**What this task involves**
Output only the lines below from the one containing "-14,7 +14,8 @@ namespace ZombieGame" to the one containing "diff --git a/TileMapGenerator/Player.cs", exactly as written, both ends kept.

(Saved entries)
◇ ◇ ◇ ◇ ◇

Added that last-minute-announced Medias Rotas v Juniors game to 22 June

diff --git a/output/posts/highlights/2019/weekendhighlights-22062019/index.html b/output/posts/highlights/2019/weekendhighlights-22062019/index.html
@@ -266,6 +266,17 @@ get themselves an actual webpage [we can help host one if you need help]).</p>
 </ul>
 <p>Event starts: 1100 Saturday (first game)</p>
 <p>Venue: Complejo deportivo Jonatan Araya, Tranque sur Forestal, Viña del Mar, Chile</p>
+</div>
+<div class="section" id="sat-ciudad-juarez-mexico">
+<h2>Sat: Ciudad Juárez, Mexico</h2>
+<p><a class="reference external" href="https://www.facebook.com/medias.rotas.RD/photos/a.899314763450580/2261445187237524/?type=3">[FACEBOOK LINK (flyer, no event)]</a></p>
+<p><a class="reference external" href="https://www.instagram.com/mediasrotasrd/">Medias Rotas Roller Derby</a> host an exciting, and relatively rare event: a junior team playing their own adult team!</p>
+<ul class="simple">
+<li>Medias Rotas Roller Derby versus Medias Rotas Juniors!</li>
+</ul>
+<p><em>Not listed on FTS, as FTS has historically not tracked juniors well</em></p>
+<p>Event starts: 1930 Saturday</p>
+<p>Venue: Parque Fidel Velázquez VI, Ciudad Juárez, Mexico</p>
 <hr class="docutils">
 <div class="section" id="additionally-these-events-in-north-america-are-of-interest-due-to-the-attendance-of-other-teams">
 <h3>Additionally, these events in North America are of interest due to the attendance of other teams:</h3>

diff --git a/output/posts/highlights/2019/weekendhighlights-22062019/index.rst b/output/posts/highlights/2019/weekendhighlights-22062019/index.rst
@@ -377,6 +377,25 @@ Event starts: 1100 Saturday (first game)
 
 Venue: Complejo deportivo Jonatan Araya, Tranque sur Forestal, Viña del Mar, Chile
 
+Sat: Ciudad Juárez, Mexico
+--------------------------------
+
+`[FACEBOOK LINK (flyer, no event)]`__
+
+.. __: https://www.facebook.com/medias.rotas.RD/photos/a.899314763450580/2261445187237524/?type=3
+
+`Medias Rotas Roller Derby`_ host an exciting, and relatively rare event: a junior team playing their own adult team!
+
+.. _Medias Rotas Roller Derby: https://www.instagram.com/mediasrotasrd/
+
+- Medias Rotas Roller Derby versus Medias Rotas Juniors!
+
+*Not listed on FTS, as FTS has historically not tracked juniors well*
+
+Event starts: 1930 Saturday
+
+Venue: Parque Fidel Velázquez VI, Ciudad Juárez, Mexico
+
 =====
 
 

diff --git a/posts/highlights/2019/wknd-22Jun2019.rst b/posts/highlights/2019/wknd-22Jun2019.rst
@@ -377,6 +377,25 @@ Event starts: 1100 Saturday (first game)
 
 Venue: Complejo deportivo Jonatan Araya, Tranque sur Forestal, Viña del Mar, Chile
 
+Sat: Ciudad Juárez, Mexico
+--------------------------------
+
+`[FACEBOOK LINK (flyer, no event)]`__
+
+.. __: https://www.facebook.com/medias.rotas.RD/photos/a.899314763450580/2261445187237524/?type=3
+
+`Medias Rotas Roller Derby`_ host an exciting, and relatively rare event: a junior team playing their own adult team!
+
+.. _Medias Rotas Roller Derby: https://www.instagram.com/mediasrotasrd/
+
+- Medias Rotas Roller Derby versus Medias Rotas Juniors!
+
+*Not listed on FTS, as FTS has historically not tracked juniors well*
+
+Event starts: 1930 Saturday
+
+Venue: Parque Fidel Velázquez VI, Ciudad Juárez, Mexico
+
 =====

◇ ◇ ◇ ◇ ◇

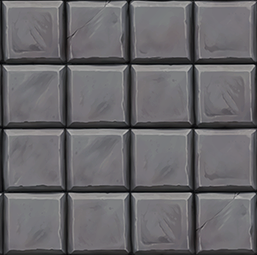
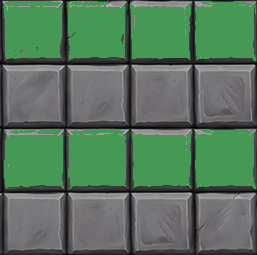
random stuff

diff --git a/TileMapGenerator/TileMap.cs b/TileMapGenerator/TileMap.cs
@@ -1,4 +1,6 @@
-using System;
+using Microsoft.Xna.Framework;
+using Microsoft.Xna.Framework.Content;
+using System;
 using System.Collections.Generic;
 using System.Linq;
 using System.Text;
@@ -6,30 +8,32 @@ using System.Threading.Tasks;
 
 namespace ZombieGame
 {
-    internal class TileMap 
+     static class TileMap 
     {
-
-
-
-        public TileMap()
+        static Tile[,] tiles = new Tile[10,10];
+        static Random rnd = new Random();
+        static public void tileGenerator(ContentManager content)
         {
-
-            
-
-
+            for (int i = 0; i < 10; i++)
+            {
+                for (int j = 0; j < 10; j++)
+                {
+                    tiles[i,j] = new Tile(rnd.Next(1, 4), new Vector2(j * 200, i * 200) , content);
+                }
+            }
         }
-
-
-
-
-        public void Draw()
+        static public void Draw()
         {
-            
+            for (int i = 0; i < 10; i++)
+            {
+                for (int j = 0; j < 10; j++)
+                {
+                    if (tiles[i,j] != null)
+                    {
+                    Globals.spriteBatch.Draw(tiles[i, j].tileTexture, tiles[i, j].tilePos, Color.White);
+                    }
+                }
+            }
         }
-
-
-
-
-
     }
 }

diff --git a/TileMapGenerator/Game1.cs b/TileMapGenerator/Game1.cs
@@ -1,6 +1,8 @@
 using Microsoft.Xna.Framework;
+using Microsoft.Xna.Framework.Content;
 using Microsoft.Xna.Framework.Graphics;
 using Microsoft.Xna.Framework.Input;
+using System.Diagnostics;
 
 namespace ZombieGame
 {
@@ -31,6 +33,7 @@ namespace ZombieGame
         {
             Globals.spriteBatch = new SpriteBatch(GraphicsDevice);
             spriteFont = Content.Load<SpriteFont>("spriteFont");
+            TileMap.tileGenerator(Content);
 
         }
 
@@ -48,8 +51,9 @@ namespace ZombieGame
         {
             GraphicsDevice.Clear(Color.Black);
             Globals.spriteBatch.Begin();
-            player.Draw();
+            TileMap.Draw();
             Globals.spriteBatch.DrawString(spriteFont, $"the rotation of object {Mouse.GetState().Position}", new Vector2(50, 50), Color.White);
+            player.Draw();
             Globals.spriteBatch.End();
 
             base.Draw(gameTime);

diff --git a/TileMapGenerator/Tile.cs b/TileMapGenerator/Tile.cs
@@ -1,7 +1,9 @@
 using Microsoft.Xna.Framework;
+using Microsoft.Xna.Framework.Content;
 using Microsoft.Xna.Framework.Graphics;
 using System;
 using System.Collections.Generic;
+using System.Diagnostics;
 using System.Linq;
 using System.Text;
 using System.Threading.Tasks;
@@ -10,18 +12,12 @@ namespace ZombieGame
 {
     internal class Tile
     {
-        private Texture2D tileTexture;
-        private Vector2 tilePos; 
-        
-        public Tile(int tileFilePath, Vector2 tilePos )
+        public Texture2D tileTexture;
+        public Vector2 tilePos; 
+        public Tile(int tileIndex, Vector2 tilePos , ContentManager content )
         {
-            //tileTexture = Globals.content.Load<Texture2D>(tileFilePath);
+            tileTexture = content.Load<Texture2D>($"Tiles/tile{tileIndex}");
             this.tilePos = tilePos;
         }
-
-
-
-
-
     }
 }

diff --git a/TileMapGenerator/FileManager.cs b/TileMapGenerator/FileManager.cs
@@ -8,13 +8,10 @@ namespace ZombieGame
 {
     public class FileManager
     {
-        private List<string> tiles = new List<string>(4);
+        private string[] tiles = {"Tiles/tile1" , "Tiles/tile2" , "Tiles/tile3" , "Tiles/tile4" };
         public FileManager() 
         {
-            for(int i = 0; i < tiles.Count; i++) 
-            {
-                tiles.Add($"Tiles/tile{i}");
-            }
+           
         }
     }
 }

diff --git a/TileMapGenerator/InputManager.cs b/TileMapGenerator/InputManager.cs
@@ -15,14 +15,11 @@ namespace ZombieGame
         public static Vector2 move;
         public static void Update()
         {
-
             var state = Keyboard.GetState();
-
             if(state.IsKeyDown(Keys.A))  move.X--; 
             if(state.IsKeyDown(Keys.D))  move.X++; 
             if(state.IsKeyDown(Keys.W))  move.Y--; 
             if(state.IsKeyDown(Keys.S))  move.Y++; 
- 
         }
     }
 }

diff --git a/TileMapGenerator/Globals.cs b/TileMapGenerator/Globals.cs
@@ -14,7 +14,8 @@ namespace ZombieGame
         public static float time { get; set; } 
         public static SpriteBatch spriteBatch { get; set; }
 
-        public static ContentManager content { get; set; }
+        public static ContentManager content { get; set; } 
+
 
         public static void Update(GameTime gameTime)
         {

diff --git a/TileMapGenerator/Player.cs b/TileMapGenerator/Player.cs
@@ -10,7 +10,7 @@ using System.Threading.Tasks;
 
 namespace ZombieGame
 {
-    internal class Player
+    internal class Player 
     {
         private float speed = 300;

◇ ◇ ◇ ◇ ◇

**Your solution**
@@ -14,7 +14,8 @@ namespace ZombieGame
         public static float time { get; set; } 
         public static SpriteBatch spriteBatch { get; set; }
 
-        public static ContentManager content { get; set; }
+        public static ContentManager content { get; set; } 
+
 
         public static void Update(GameTime gameTime)
         {

diff --git a/TileMapGenerator/Player.cs b/TileMapGenerator/Player.cs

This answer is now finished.